If you are the right combination of literary and nosy (I am), the Natalie Portman and Jonathan Safran Foer emails of yesterday need no introduction. Like you, I have read The Emails. Probably also like you, I have Some Questions. Let’s jump right in:
- Why is this feature accompanied by a series of photographs of just Natalie Portman in her underwear? (This is a rhetorical question, we all know why.)
- I have this theory that the popular “underwear + cozy socks” photo aesthetic is designed to appeal to the kind of man who wants to objectify a woman, but also does not want to think of himself as the kind of man who objectifies women.
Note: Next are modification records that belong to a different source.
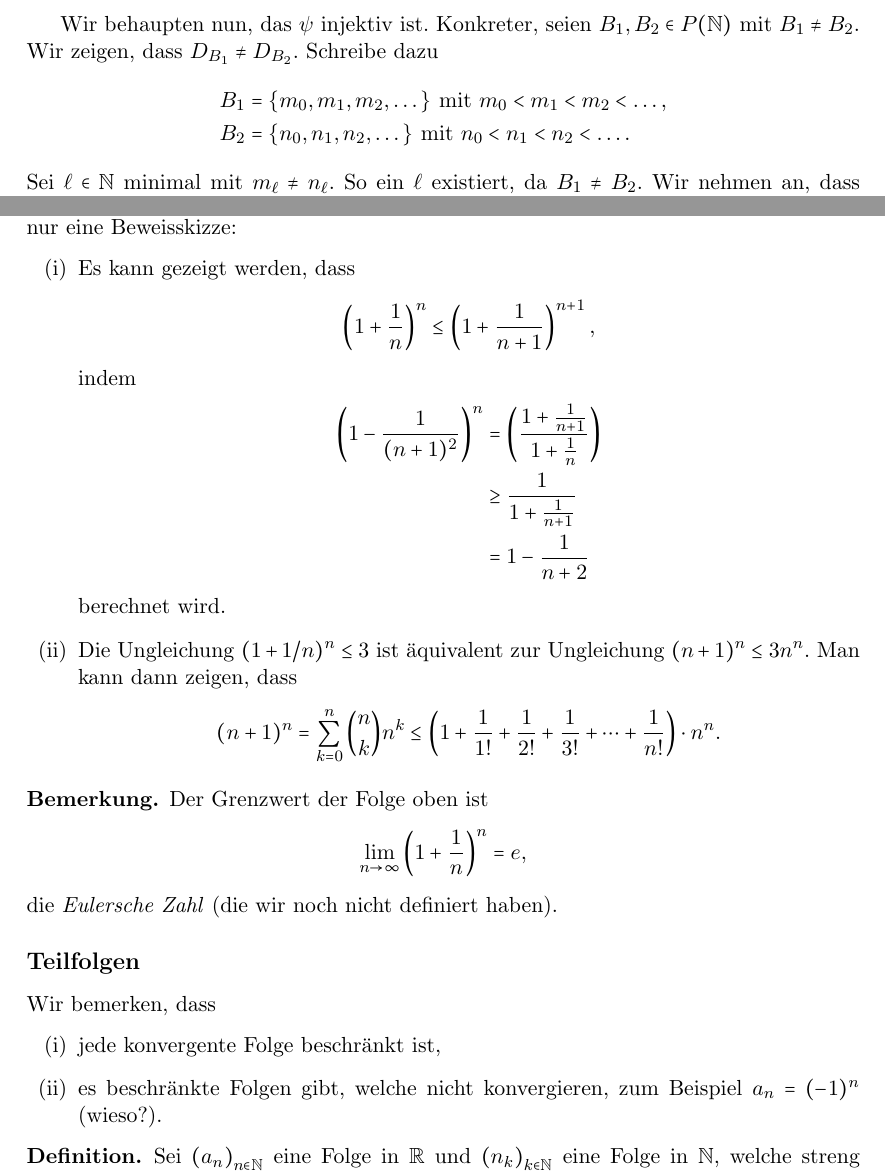
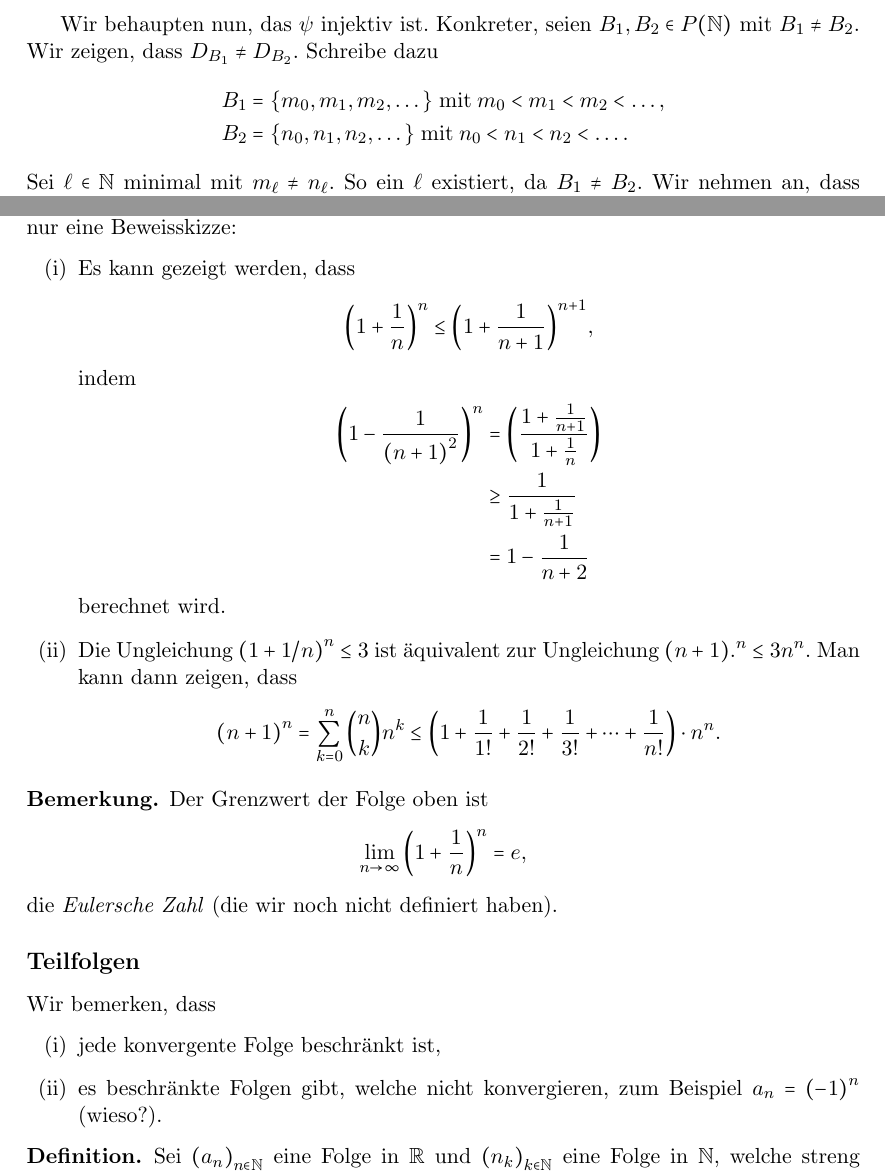
Before and after one commit to raw-bacon/ana1-notes, a LaTeX document (main.tex, which reads chapter1/chapter1.tex, chapter2/chapter2.tex): two parts of pages 15 and 28 of 30, joined at a grey line, cut so that both start at the same text. Compiled offline with pdfLaTeX.

Commit message:
fixed chktex complaints

```diff
--- a/chapter1/chapter1.tex
+++ b/chapter1/chapter1.tex
@@ -770,8 +770,8 @@ $B_{1}, B_{2} \in P(\mathbb N)$ mit $B_{1} \neq B_{2}$.
 Wir zeigen, dass $D_{B_{1}} \neq D_{B_{2}}$.
 Schreibe dazu
 \begin{align*}
-  B_{1} &= \{m_{0}, m_{1}, m_{2}, \dots\} \text{ mit } m_{0} < m_{1} < m_{2} < \dots, \\
-  B_{2} &= \{n_{0}, n_{1}, n_{2}, \dots\} \text{ mit } n_{0} < n_{1} < n_{2} < \dots.
+  B_{1} &= \{m_{0}, m_{1}, m_{2}, \dots\} \;\text{mit}\; m_{0} < m_{1} < m_{2} < \dots, \\
+  B_{2} &= \{n_{0}, n_{1}, n_{2}, \dots\} \;\text{mit}\; n_{0} < n_{1} < n_{2} < \dots.
 \end{align*}
 Sei $\ell \in \mathbb N$ minimal mit $m_{\ell} \neq n_{\ell}$. So ein $\ell$
 existiert, da $B_{1} \neq B_{2}$. Wir nehmen an, dass $m_{\ell} < n_{\ell}$.
--- a/chapter2/chapter2.tex
+++ b/chapter2/chapter2.tex
@@ -299,22 +299,22 @@ finden können.
      \item Es kann gezeigt werden, dass
        \[
          {\left( 1 + \frac{1}{n} \right) }^n \leq
-         \left( 1 + \frac{1}{n+1} \right)^{n+1},
+         {\left( 1 + \frac{1}{n+1} \right)}^{n+1},
        \]
        indem
        \begin{align*}
-         \left( 1 - \frac{1}{(n+1)^2} \right)^n &=
+         {\left( 1 - \frac{1}{{(n+1)}^2} \right)}^n &=
          {\left( \frac{1 + \frac{1}{n+1}}{1 + \frac{1}{n}} \right) } \\&
          \geq \frac{1}{1 + \frac{1}{n+1}}\\
                                                                                    &= 1 - \frac{1}{n+2}
        \end{align*}
        berechnet wird.
      \item
-       Die Ungleichung $(1 + 1/n)^n \leq 3$ ist äquivalent
-       zur Ungleichung $(n + 1)^n \leq 3n^n$.
+       Die Ungleichung ${(1 + 1/n)}^n \leq 3$ ist äquivalent
+       zur Ungleichung ${(n + 1)}.^n \leq 3n^n$.
        Man kann dann zeigen, dass
        \[
-         (n+1)^n =
+         {(n+1)}^n =
          \sum_{k=0}^{n} \binom{n}{k}n^k
          \leq \left( 1 + \frac{1}{1!}
          + \frac{1}{2!} + \frac{1}{3!} + \cdots +
@@ -326,7 +326,7 @@ finden können.
 \begin{remark}
   Der Grenzwert der Folge oben ist
   \[
-    \lim_{n \to \infty} \left( 1 + \frac{1}{n} \right)^n = e,
+    \lim_{n \to \infty} {\left( 1 + \frac{1}{n} \right)}^n = e,
   \]
   die \textit{Eulersche Zahl} (die wir noch nicht definiert haben).
 \end{remark}
@@ -336,7 +336,7 @@ Wir bemerken, dass
 \begin{enumerate}[(i)]
   \item jede konvergente Folge beschränkt ist,
   \item es beschränkte Folgen gibt, welche nicht konvergieren,
-    zum Beispiel $a_n = (-1)^n$ (wieso?).
+    zum Beispiel $a_n = {(-1)}^n$ (wieso?).
 \end{enumerate}
 
 \begin{definition}
```
Also changed, not shown: main.pdf, chapter1/chapter1.tex (6 more changed lines), chapter2/chapter2.tex (15 more changed lines).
The socks (or oversized cardigan) in this scenario provide a simulation of domesticity and intimacy that allows the viewer to ogle in relative comfort. Call it a “Maxim distancer.” Am I correct? Bonus question: is this also likely the kind of man who identifies as a “sapiosexual”?
- Isn’t it awkward as hell to continue to carry on a years-long friendship with someone who rather famously left his wife for you without, in fact, checking to see if you reciprocated his feelings?
- How does Michelle Williams feel about this? (Note: I am not Harry Burns; I don’t think that it’s impossible for men and women to be just friends or that their partners should be jealous. But were I JSF’s partner, I personally would have some, shall we say, reservations about both the friendship and this feature.)
- Who is the ex-boyfriend who called Natalie “Moscow”?
- What are the chances Gina Rodriguez texted the link to this article to Tessa Thompson with only the eyes emoji as a caption?
- Is … this … what emails are?
- No seriously, do these in any way resemble emails you send your friends? There are several friends with whom I carry on a rich correspondence; we too, discuss our ambitions, passions, and frustrations, but we also debate at length the peak of Chris Evans’ MCU abs.
- Has literal garbage ever been imbued with more significance?
- On a scale of 1-10, how offended should we be that a celebrated literary novelist, a high-brow Harvard-grad actress, and the paper of record did not think their audience would recognize carefully-constructed, self-aggrandizing intellectual performance when we saw it?
- There is not a person alive who doesn’t recognize the mysterious “loss” of the previous years of emails as a convenient (albeit not particularly convincing) fiction, right?
- What does Natalie think about Hiddleswift?
Please feel free to answer these questions and/or pose your own in the comments.